While reducing its remaining orders for A380s, Emirates placed an expanded order at the show for 50 Airbus A350s but shelved earlier plans to order the 330-seat A330neo, an upgrade of an earlier model.
It substituted part of an order for delayed 777X jets for 30 Boeing 787-9 Dreamliners - 10 fewer than originally planned in a tentative 2017 order - as part of a US$25 billion order shake-up.
For passengers, the roughly 300-seat, lightweight mid-sized jets offer more choice and frequencies.
Many airlines say they can fly almost as profitably as the larger models but with less risk to the bottom line.
The downside? Planes fill more quickly and passengers can flee to other carriers. Airport congestion is also a concern.
Emirates insists the superhub model it pioneered - which takes advantage of Dubai's location to capture global traffic using large aircraft - remains intact despite the new twist.
But the smaller planes allow some of its rivals to fly profitably with fewer commercial risks and last week's deals imply Emirates no longer feels immune from such pressure.
"Given the changed environment, Emirates has been forced to adapt the tactics of some of the carriers they have been competing with," said analyst Richard Aboulafia of Teal Group.
The shift sparked frantic talks by planemakers to ensure that their models were included in the new mix of Emirates' mid-sized jets. Each suffered losses but the result was broadly a stalemate, analysts said.
Airbus suffered a setback with the loss of the A330neo at Emirates and may have to cut output, they said.
But it ensured that its own A350 picked up the slack and won a ticket to any future contests to replace A380s still in service.
Boeing cemented a key win for the 787 after two years of uncertainty over the earlier provisional deal. But recent 777X delays opened the door to Emirates readjusting the blend in favour of the Airbus A350, at the expense of the 787.

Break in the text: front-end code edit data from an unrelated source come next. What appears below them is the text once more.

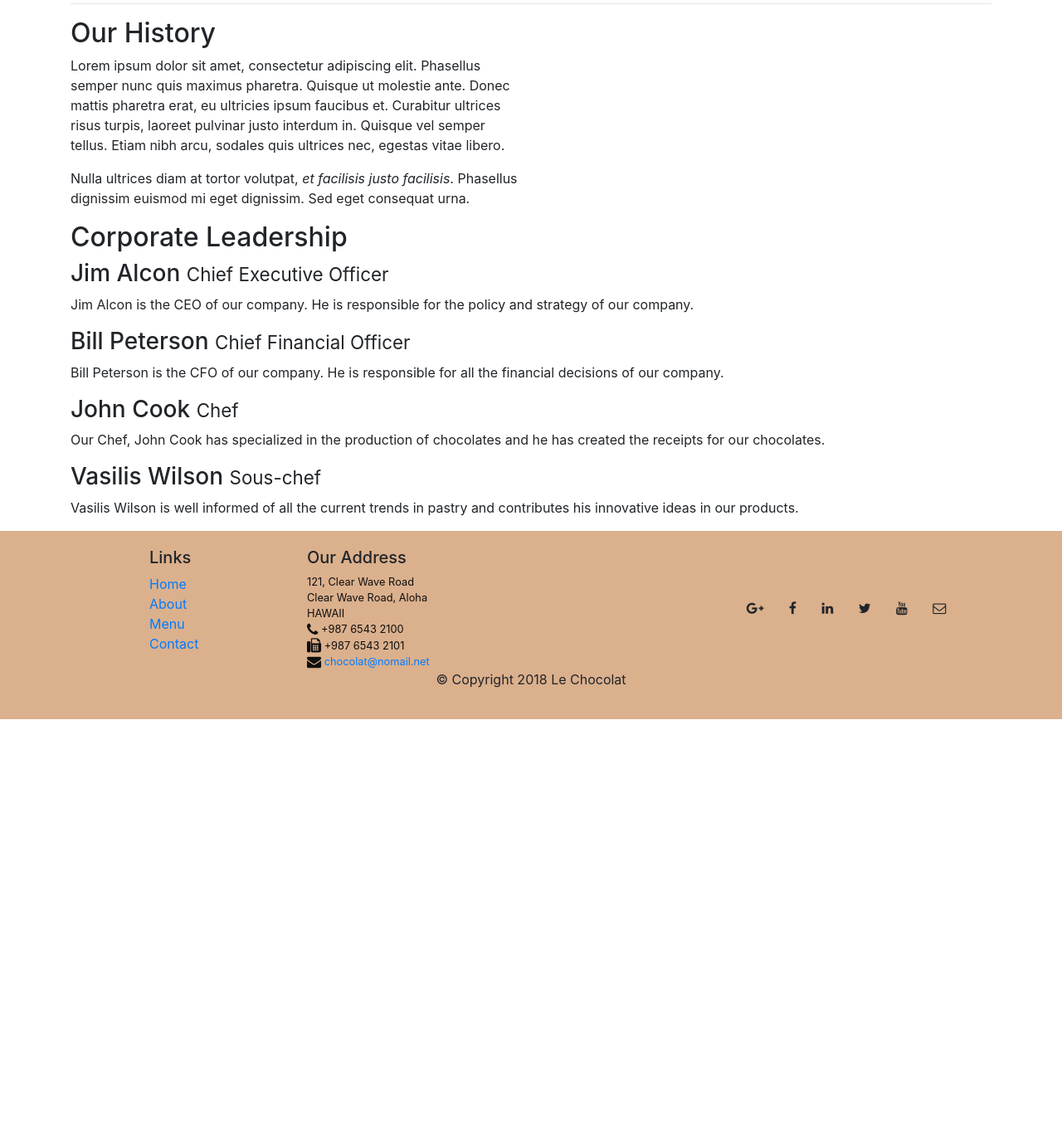
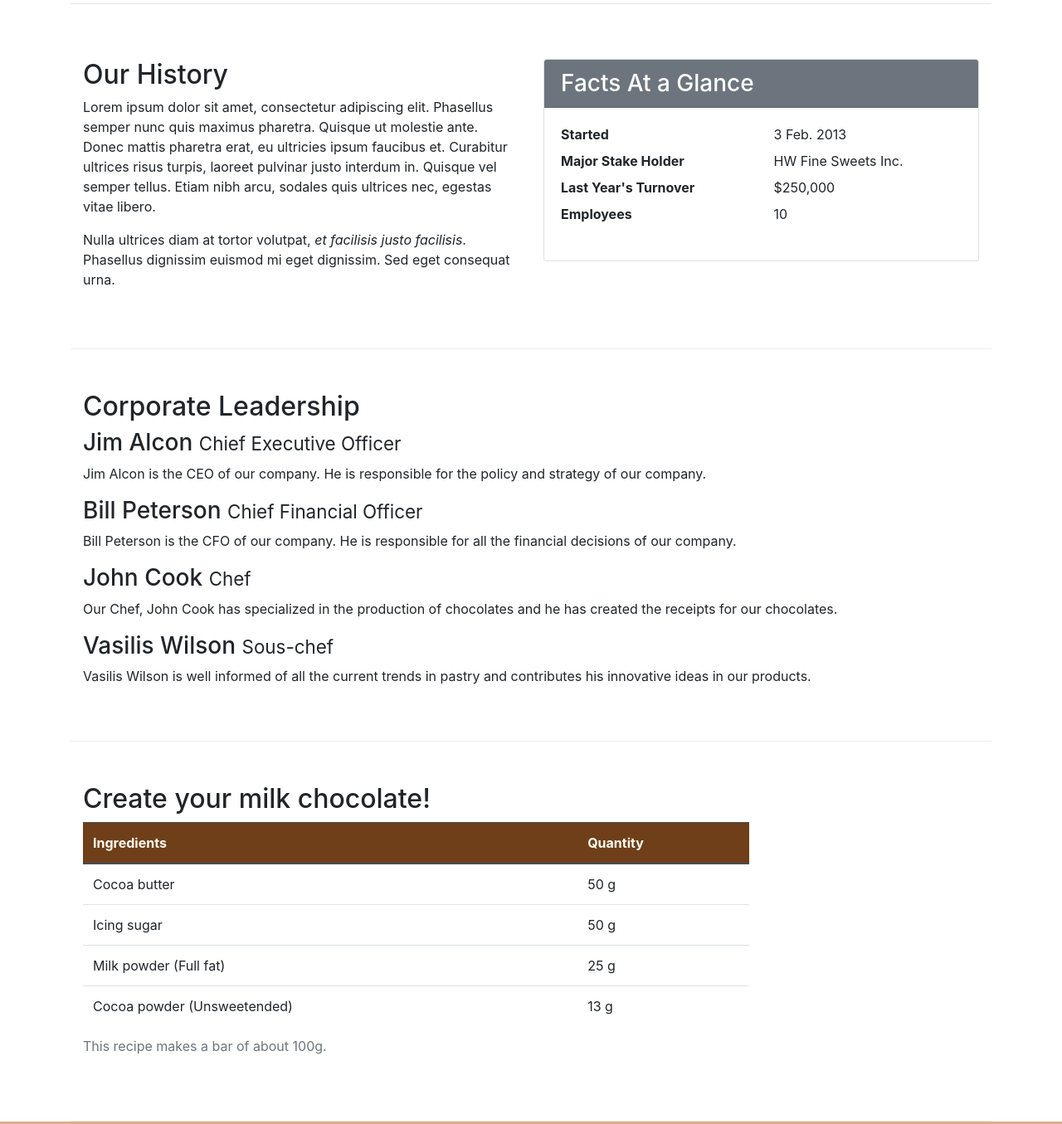
Before and after one commit to odysplat1990/leChocolat_morning, a website: page aboutus.html in a window 1280 px wide. Shown: the part 420-1775 px from the top of the page at 83% size. Before the commit the page ends 1287 px from the top, so only its background shows below. Drawn offline with nearby package versions, Linux system fonts and the light colour scheme.

Commit message:
Tables and Cards

```diff
--- a/aboutus.html
+++ b/aboutus.html
@@ -67,7 +67,7 @@
             </div>
         </div>
 
-        <div class="row">
+        <div class="row row-content">
             <div class="col-12 col-sm-6">
                 <h2>Our History</h2>
                 <p>Lorem ipsum dolor sit amet, consectetur adipiscing elit. Phasellus semper nunc quis maximus pharetra.
@@ -78,11 +78,26 @@
                     euismod mi eget dignissim. Sed eget consequat urna. </p>
             </div>
             <div class="col col-sm">
+                <div class="card">
+                    <h3 class="card-header bg-secondary text-white">Facts At a Glance</h3>
+                    <div class="card-body">
+                        <dl class="row">
+                            <dt class="col-6">Started</dt>
+                            <dd class="col-6">3 Feb. 2013</dd>
+                            <dt class="col-6">Major Stake Holder</dt>
+                            <dd class="col-6">HW Fine Sweets Inc.</dd>
+                            <dt class="col-6">Last Year's Turnover</dt>
+                            <dd class="col-6">$250,000</dd>
+                            <dt class="col-6">Employees</dt>
+                            <dd class="col-6">10</dd>
+                        </dl>
+                    </div>
+                </div>
             </div>
         </div>
 
 
-        <div class="row">
+        <div class="row row-content">
             <div class="col-12">
                 <h2>Corporate Leadership</h2>
                 <h3>Jim Alcon <small>Chief Executive Officer </small></h3>
@@ -101,6 +116,44 @@
                 <p class="d-none d-sm-block">Vasilis Wilson is well informed of all the current trends in pastry and
                     contributes his innovative
                     ideas in our products. </p>
+            </div>
+        </div>
+
+        <div class="row row-content">
+            <div class="col-12 col-sm-9">
+                <h2>Create your milk chocolate!</h2>
+                <div class="table-responsive">
+                    <table class="table table-hover">
+                        <caption>This recipe makes a bar of about 100g.</caption>
+                        <thead class="thead-dark">
+                            <tr>
+                                <th>Ingredients</th>
+                                <th>Quantity</th>
+                            </tr>
+                        </thead>
+                        <tbody>
+                            <tr>
+                                <td>Cocoa butter</td>
+                                <td>50 g</td>
+                            </tr>
+                            <tr>
+                                <td>Icing sugar</td>
+                                <td>50 g</td>
+                            </tr>
+                            <tr>
+                                <td>Milk powder (Full fat)</td>
+                                <td>25 g</td>
+                            </tr>
+                            <tr>
+                                <td>Cocoa powder (Unsweetended)</td>
+                                <td>13 g</td>
+                            </tr>
+                        </tbody>
+                    </table>
+                </div>
+            </div>
+            <div class="col-12 col-sm-3">
+
             </div>
         </div>
 
--- a/css/styles.css
+++ b/css/styles.css
@@ -31,3 +31,8 @@ body{
     padding:50px 0px 0px 0px;
     z-index:0;
 }
+.table .thead-dark th{
+    color:floralwhite;
+    background-color:#6E3F19
+}
+tr:hover {background-color:#dbb08db0!important}
```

Emirates' decision to expand its A350 order coincided with cancellations for the same jet at Abu Dhabi's struggling Etihad, prompting speculation of a politically balanced adjustment.
Airline officials strongly denied any link and Mr Clark said planners had identified more room for future growth in revenues with the A350 than the A330neo, which would nonetheless remain "in the mix" for the future alongside more 777X purchases.
Analysts said the net result of reducing A380 and 777X orders and switching to smaller models was about 18,000 fewer seats on order than previously planned before the show, which some analysts described as a response to overcapacity.
"Manufacturers have sold too many airplanes," Adam Pilarski, senior vice-president at consultancy AVITAS, said.
While the spotlight fell on the Emirates wide-body order rejig, the Dubai show highlighted Boeing's efforts to shore up confidence in its grounded 737 MAX with fresh sales and changes sweeping the narrow-body markets. Beefed-up single-aisle jets increasingly cover distances reserved for wide-bodies.
Sharjah's Air Arabia ordered 120 Airbus including 20 of the long-range 200-240-seat A321XLR. Sources say it may leapfrog northern Africa to fly non-stop as far as Casablanca, a mission currently served from neighbouring Dubai by an Emirates A380.
"The single aisles are the pawns of the industry but very effective ones," Rob Morris, head consultant at UK-based Ascend by Cirium, said. REUTERS